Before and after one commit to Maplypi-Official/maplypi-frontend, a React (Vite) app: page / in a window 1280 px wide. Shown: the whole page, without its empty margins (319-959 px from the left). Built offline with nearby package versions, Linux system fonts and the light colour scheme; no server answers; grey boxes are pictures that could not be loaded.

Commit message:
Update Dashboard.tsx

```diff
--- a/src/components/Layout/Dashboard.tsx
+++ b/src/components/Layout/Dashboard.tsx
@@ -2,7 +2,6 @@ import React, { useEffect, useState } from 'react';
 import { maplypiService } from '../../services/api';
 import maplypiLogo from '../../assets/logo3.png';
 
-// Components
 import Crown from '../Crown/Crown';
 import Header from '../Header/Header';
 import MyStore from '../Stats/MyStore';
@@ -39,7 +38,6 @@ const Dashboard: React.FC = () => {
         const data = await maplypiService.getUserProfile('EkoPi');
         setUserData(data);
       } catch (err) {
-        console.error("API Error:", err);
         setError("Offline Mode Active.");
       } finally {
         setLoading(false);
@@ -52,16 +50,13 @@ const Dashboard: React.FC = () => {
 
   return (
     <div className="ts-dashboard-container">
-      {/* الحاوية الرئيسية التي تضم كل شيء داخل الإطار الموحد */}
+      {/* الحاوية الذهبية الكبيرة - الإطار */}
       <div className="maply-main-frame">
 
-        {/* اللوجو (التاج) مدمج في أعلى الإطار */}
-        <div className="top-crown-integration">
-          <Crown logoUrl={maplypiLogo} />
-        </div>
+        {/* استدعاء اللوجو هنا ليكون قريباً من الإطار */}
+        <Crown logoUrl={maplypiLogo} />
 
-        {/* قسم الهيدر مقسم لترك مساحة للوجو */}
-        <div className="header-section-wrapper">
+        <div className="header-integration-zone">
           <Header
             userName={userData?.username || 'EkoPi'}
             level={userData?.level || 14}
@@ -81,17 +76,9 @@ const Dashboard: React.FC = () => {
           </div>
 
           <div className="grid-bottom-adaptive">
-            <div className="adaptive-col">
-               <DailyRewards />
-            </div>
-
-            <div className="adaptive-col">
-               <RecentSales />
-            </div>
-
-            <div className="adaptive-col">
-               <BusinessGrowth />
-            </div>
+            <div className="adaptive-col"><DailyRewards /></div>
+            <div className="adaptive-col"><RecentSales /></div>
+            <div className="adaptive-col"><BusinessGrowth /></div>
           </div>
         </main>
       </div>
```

==

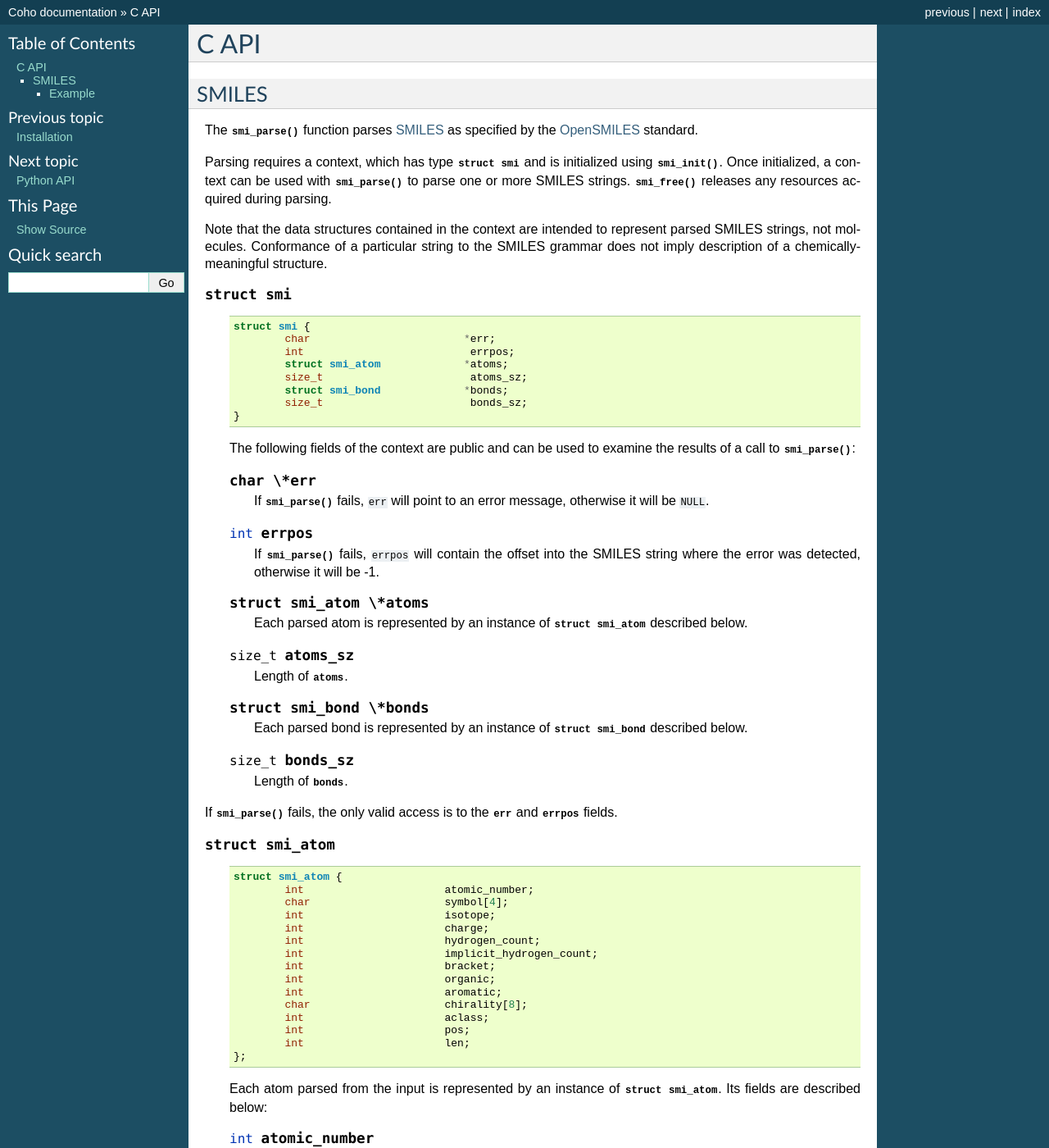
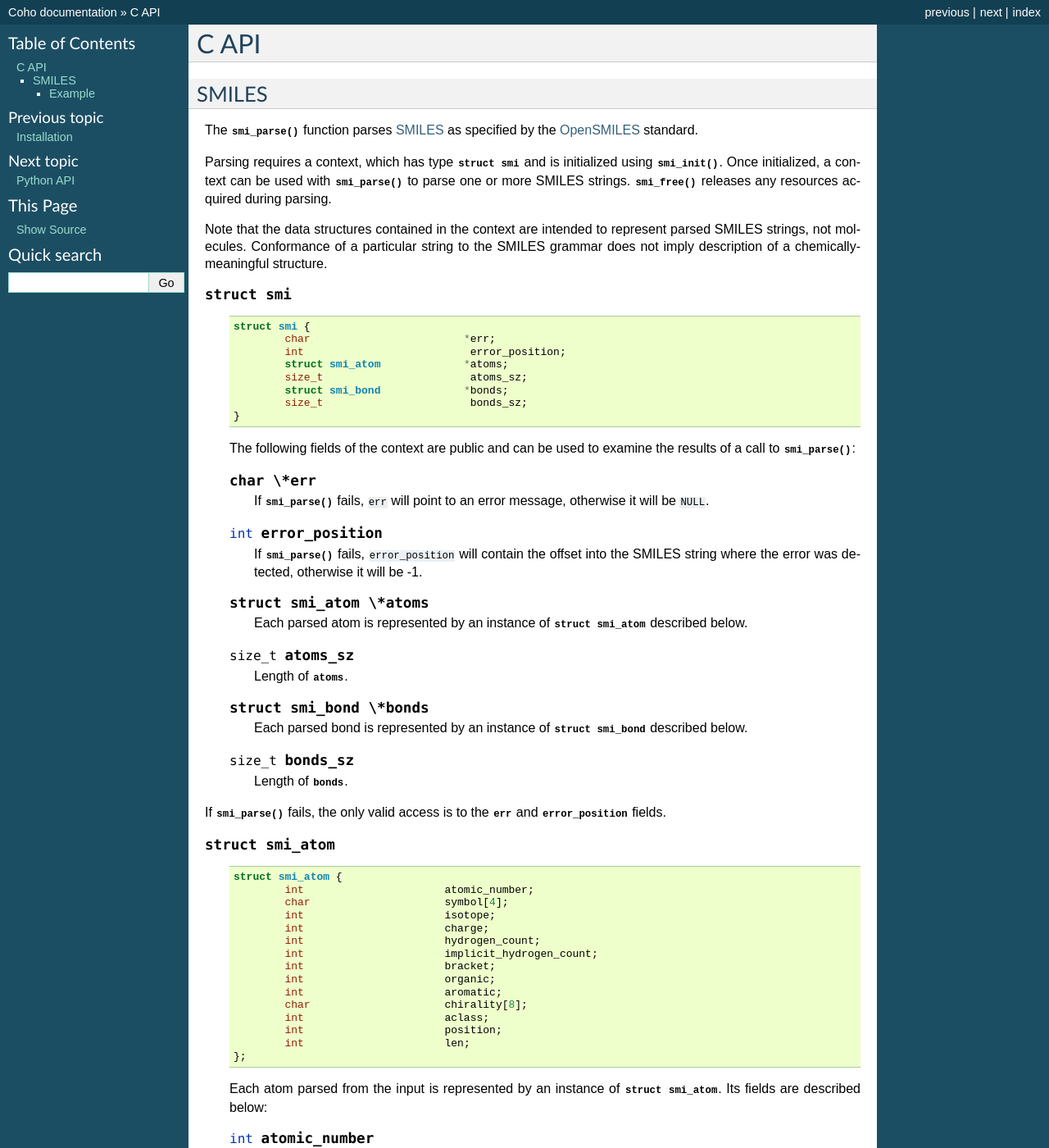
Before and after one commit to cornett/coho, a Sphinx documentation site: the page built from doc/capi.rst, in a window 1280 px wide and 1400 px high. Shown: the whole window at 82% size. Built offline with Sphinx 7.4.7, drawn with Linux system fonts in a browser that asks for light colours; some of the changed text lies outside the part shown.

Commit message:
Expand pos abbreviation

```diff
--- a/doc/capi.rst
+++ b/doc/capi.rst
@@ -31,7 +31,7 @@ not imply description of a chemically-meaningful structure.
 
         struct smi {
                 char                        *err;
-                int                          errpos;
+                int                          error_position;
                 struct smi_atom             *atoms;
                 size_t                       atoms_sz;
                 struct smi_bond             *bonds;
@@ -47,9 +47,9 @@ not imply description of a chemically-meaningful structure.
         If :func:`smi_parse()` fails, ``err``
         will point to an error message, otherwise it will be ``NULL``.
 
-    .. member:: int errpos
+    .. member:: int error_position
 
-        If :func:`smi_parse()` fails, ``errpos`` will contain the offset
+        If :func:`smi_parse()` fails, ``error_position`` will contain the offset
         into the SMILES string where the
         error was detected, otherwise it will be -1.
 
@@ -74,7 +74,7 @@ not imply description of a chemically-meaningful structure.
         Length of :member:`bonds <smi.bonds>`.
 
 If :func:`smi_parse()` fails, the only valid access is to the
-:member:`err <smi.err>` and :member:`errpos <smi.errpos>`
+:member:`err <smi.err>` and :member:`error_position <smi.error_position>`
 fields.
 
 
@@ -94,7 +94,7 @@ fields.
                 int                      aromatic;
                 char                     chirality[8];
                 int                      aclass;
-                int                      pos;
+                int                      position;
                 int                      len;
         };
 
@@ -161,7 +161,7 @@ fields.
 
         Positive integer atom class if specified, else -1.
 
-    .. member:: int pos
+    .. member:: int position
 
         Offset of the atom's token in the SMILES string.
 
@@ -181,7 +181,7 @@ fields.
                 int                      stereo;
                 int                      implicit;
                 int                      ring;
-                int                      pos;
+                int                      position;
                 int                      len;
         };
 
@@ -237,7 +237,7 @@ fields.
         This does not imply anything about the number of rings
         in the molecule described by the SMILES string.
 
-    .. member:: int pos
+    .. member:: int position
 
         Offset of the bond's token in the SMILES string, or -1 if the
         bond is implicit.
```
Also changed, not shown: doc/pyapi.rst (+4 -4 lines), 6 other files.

Instructions to follow: Check every line of the entries for "fields" and report how many lines contain it, without any other words.

Your solution: 5